Sleeping is in fact somewhat of a mistery to us because we don’t quite fully understand the complex mechanisms which happen to us when we are sleeping. Sure we know most of them or at least we think we know most of them yet some still are a mistery to us. Here is a list of things which you may find more or less useful but the facts are pretty interesting.
The record for the longest period without sleep is 18 days, 21 hours, 40 minutes during a rocking chair marathon. The record holder reported hallucinations, paranoia, blurred vision, slurred speech and memory and concentration lapses.
– Anything less than five minutes to fall asleep at night means you’re sleep deprived. The ideal is between 10 and 15 minutes, meaning you’re still tired enough to sleep deeply, but not so exhausted you feel sleepy by day.
A new baby typically results in 400-750 hours lost sleep for parents in the first year.
The continuous brain recordings that led to the discovery of REM (rapid eye-movement) sleep were not done until 1953, partly because the scientists involved were concerned about wasting paper.
REM dreams are characterised by bizarre plots, but non-REM dreams are repetitive and thought-like, with little imagery – obsessively returning to a suspicion you left your mobile phone somewhere, for example.
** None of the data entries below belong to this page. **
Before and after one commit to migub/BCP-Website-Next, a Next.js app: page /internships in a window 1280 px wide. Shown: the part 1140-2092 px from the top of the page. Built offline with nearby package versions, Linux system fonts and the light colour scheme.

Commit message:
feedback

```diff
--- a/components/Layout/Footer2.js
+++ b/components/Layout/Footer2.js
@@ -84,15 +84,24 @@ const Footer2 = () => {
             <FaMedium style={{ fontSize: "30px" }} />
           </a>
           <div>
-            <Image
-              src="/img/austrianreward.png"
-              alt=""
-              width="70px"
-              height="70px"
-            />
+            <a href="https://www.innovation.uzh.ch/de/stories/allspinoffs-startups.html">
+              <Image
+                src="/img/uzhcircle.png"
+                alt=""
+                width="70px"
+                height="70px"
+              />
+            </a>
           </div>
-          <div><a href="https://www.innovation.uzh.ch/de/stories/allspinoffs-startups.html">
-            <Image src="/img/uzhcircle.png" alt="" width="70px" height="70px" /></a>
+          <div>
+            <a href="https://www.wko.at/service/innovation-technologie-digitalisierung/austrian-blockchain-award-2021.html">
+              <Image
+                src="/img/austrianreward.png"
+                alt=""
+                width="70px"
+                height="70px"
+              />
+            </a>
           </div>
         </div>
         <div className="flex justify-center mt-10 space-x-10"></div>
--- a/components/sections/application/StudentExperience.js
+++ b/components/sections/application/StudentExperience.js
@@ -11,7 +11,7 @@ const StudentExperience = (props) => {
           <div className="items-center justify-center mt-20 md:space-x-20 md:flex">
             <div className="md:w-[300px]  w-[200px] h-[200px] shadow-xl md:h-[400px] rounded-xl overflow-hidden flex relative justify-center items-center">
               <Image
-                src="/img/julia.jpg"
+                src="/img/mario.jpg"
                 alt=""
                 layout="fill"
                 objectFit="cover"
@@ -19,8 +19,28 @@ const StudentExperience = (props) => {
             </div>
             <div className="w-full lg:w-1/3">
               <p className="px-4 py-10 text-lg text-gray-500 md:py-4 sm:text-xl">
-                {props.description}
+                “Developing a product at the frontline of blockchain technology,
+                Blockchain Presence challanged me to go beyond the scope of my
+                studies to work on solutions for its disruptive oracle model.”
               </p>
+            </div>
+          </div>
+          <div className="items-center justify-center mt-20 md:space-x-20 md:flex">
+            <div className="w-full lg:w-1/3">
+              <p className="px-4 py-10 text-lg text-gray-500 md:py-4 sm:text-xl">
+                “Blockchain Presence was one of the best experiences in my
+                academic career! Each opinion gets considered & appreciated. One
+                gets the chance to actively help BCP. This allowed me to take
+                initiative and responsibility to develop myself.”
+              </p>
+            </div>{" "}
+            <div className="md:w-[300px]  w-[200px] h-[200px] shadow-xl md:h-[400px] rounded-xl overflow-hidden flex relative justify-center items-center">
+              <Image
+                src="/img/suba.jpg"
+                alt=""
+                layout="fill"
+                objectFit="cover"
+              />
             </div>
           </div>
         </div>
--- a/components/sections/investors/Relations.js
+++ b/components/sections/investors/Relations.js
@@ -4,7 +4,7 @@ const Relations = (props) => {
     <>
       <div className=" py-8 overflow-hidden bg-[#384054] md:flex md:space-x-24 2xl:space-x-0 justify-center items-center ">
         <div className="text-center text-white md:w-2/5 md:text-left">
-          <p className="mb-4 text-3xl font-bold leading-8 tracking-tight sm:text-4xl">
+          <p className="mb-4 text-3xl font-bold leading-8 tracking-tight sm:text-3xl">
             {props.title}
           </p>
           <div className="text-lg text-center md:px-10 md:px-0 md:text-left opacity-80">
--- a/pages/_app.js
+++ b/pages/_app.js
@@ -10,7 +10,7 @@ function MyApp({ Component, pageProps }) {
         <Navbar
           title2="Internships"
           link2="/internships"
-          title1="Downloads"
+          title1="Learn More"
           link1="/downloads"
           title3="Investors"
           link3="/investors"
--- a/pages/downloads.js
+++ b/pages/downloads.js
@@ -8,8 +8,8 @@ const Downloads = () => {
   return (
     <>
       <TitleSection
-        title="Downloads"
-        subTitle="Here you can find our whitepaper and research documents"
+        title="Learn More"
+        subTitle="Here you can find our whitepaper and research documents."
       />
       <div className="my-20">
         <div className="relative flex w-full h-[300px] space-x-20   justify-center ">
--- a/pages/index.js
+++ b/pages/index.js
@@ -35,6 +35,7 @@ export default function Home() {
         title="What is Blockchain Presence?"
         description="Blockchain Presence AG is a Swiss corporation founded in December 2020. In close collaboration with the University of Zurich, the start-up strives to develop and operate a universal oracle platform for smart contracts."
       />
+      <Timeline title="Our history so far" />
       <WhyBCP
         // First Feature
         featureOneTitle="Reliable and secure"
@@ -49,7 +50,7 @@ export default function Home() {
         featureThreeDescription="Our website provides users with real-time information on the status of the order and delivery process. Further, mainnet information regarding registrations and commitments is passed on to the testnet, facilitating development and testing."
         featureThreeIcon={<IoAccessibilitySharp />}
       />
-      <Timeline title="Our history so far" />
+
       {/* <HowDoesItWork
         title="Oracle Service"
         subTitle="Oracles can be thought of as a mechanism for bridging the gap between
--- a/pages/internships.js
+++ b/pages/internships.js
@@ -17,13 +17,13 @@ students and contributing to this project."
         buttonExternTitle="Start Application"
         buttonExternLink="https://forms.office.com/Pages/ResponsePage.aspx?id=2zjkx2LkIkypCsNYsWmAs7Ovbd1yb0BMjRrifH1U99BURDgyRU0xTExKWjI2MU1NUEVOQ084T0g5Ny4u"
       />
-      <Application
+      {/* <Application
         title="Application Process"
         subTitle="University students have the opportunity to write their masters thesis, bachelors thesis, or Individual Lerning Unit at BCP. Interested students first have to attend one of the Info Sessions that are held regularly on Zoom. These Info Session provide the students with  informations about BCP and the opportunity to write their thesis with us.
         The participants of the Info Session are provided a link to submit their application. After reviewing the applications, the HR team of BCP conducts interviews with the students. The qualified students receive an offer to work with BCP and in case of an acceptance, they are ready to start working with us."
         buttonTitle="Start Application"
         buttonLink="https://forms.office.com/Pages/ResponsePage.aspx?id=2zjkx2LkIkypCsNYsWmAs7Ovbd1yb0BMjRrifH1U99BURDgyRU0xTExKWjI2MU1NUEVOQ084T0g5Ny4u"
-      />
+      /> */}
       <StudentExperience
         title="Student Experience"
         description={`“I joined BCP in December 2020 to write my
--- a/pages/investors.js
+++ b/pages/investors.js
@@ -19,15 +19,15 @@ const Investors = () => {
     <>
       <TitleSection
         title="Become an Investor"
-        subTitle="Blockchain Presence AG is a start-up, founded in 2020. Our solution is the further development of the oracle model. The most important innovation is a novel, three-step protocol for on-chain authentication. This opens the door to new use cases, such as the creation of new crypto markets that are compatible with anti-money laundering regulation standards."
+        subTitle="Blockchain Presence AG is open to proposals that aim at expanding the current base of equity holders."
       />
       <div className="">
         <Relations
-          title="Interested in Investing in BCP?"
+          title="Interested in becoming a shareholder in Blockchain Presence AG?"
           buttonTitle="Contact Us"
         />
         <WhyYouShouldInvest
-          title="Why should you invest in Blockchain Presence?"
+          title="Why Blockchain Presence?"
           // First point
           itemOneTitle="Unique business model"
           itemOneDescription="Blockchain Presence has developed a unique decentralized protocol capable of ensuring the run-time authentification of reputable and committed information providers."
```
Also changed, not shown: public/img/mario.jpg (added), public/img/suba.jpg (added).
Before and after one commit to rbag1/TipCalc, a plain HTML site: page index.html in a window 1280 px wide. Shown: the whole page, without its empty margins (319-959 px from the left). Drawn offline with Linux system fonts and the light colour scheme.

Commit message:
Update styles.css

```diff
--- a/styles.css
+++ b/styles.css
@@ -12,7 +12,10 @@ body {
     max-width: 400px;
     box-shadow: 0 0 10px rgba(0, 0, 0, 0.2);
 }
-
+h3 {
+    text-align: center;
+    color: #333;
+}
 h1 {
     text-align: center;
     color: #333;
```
No-one knows for sure if other species dream but some do have sleep cycles similar to humans.
Elephants sleep standing up during non-REM sleep, but lie down for REM sleep.
Some scientists believe we dream to fix experiences in long-term memory, that is, we dream about things worth remembering. Others reckon we dream about things worth forgetting – to eliminate overlapping memories that would otherwise clog up our brains.
Dreams may not serve any purpose at all but be merely a meaningless byproduct of two evolutionary adaptations – sleep and consciousness.
REM sleep may help developing brains mature. Premature babies have 75 per cent REM sleep, 10 per cent more than full-term bubs. Similarly, a newborn kitten puppy rat or hampster experiences only REM sleep, while a newborn guinea pig (which is much more developed at birth) has almost no REM sleep at all.
Scientists have not been able to explain a 1998 study showing a bright light shone on the backs of human knees can reset the brain’s sleep-wake clock.
Seventeen hours of sustained wakefulness leads to a decrease in performance equivalent to a blood alcohol-level of 0.05%.
The NRMA estimates fatigue is involved in one in 6 fatal road accidents.
The “natural alarm clock” which enables some people to wake up more or less when they want to is caused by a burst of the stress hormone adrenocorticotropin. Researchers say this reflects an unconscious anticipation of the stress of waking up.
Some sleeping tablets, such as barbiturates suppress REM sleep, which can be harmful over a long period.
A night on the grog will help you get to sleep but it will be a light slumber and you won’t dream much.
Ten per cent of snorers have sleep apnoea, a disorder which causes sufferers to stop breathing up to 300 times a night and significantly increases the risk of suffering a heart attack or stroke.
Snoring occurs only in non-REM sleep
Teenagers need as much sleep as small children (about 10 hrs) while those over 65 need the least of all (about six hours). For the average adult aged 25-55, eight hours is considered optimal
Experts say one of the most alluring sleep distractions is the 24-hour accessibility of the internet.
Well hopefully we’ve been of some use to you. Read the last thing. Twice 🙂